We feel we have been left with no option
Nipsa chairwoman says after 13 years of pay negotiations, a strike was inevitable
Published 26/09/2007 | 10:52
An Ulster classroom assistant today said Nipsa members have been forced to strike to secure the proper education of thousands of Ulster schoolchildren.
Janette Murdock, a classroom assistant at Tor Bank School in Dundonald and chair of the SEELB branch of trade union Nipsa, said Government proposals will lead to a dramatic reduction in the level of education delivered to children across the province.
She explained that classroom assistants across the province felt they had no option, but to strike after 13 years of negotiations.
And speaking from the picket line at Tor Bank School this morning, she claimed she has never encountered such strength of feeling among her profession.
"I have been a classroom assistant for about 14 years and I have never seen classroom assistants so angry," she said.
"Everyone is just fed up and we feel we have been left with no other option but to strike. We are also getting tremendous support from the public and parents who realise what an important role we play in the education of their children.
"The role of the classroom assistant within the school is to help children in the room by working very closely with the teacher to implement the curriculum and to help the children reach their own personal goals.
"Clearly, every classroom assistant is concerned about the welfare of the pupils, otherwise they would not be doing the job. We want to see all pupils achieve the best they can in school.

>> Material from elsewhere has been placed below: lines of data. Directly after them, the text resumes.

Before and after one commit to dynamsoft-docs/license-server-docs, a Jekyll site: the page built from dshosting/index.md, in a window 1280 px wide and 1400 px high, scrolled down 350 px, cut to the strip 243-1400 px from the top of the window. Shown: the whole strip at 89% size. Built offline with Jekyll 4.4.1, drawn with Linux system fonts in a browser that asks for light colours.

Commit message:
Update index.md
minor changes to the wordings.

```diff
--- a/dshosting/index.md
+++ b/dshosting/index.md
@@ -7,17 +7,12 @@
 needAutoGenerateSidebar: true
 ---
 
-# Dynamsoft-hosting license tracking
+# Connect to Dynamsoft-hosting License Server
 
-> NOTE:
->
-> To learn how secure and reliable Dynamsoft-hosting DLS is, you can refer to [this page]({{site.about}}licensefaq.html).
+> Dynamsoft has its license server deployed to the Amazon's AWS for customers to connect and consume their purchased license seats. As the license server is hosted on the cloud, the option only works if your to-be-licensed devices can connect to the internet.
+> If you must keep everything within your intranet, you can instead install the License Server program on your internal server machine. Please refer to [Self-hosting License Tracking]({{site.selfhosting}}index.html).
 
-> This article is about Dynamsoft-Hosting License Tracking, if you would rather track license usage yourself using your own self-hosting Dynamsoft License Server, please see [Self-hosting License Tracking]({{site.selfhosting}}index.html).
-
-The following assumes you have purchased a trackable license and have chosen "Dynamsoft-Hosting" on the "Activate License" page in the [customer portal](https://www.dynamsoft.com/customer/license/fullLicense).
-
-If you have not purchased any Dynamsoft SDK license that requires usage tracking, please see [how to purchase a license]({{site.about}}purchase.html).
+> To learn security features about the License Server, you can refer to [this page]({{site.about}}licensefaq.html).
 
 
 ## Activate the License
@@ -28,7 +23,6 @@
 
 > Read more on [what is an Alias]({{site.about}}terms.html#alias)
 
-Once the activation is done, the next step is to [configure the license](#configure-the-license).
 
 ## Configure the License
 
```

"Eventually the whole job will be downgraded to unqualified lower paid staff and all we are asking is that our wages reflect our responsibilities.
"No-one wants to go out on strike, but we don't feel we have any other option. Under the terms we are being asked to accept, the children and classroom assistants are going to suffer so we will not be stopping until our terms are met."